[Data for this task Boundary: Start]
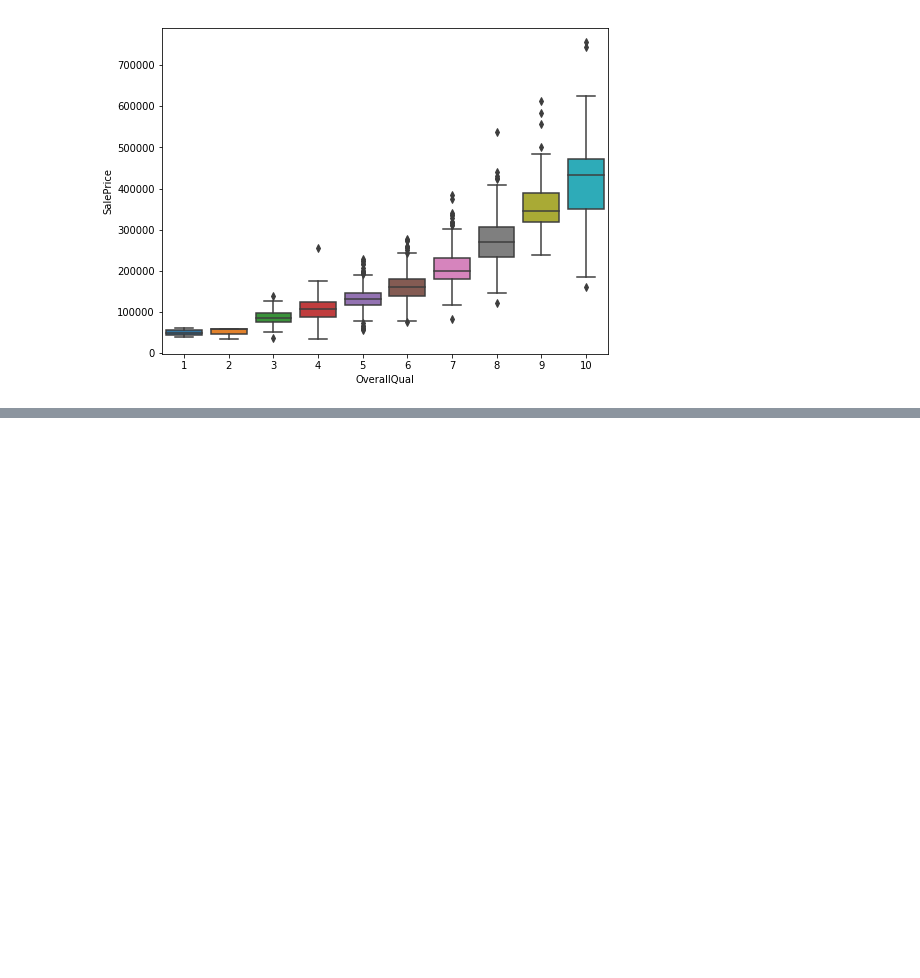
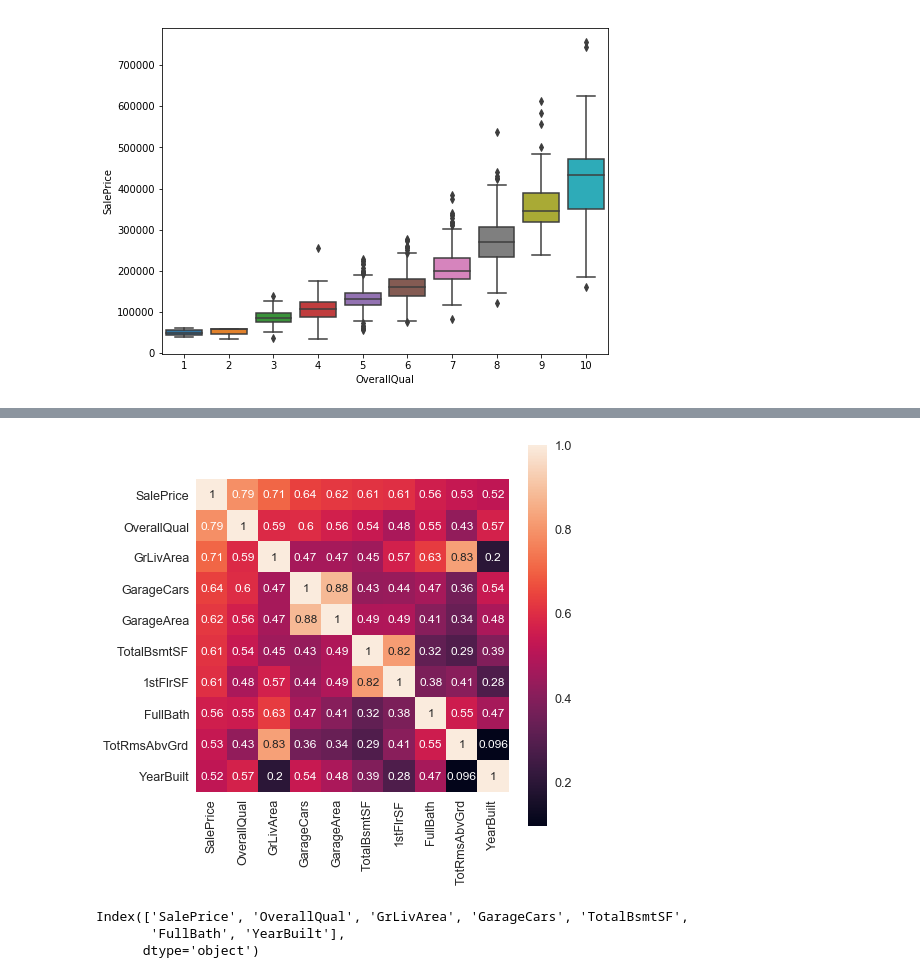
Before and after one commit to nosangho/Kaggle, a Jupyter notebook: House_prices/bestkernel_copy.ipynb, the cells around one changed output, grey strips where cells are left out. Drawn from its saved outputs; the diff is of its cells as text; code cells hidden in the pictures; blank space fills up the shorter version.

```diff
--- a/House_prices/bestkernel_copy.ipynb
+++ b/House_prices/bestkernel_copy.ipynb
@@ -104,0 +121,10 @@ fig = sns.boxplot(x=var, y="SalePrice", data=data)
+# %%
+k = 10
+cols = corrmat.nlargest(k, 'SalePrice')['SalePrice'].index
+cm = np.corrcoef(df_train[cols].values.T)
+f, ax = plt.subplots(figsize=(7,7))
+sns.set(font_scale=1.25)
+hm = sns.heatmap(cm, annot=True, annot_kws={'size':12}, square=True,xticklabels=cols.values, yticklabels=cols.values)
+plt.show()
+# %% [output]
+[figure, added]
@@ -104,0 +133,6 @@ fig = sns.boxplot(x=var, y="SalePrice", data=data)
+# %%
+cols
+# %% [output]
+Index(['SalePrice', 'OverallQual', 'GrLivArea', 'GarageCars', 'TotalBsmtSF',
+       'FullBath', 'YearBuilt'],
+      dtype='object')
```
Also changed, not shown: parts of 8 cells of this notebook, 3 other files.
[Data for this task Boundary: End]
Return every entry word for word, leaving the pictures out.

#### [Result of this exercise]
Before and after one commit to nosangho/Kaggle, a Jupyter notebook: House_prices/bestkernel_copy.ipynb, the cells around one changed output, grey strips where cells are left out. Drawn from its saved outputs; the diff is of its cells as text; code cells hidden in the pictures; blank space fills up the shorter version.

```diff
--- a/House_prices/bestkernel_copy.ipynb
+++ b/House_prices/bestkernel_copy.ipynb
@@ -104,0 +121,10 @@ fig = sns.boxplot(x=var, y="SalePrice", data=data)
+# %%
+k = 10
+cols = corrmat.nlargest(k, 'SalePrice')['SalePrice'].index
+cm = np.corrcoef(df_train[cols].values.T)
+f, ax = plt.subplots(figsize=(7,7))
+sns.set(font_scale=1.25)
+hm = sns.heatmap(cm, annot=True, annot_kws={'size':12}, square=True,xticklabels=cols.values, yticklabels=cols.values)
+plt.show()
+# %% [output]
+[figure, added]
@@ -104,0 +133,6 @@ fig = sns.boxplot(x=var, y="SalePrice", data=data)
+# %%
+cols
+# %% [output]
+Index(['SalePrice', 'OverallQual', 'GrLivArea', 'GarageCars', 'TotalBsmtSF',
+       'FullBath', 'YearBuilt'],
+      dtype='object')
```
Also changed, not shown: parts of 8 cells of this notebook, 3 other files.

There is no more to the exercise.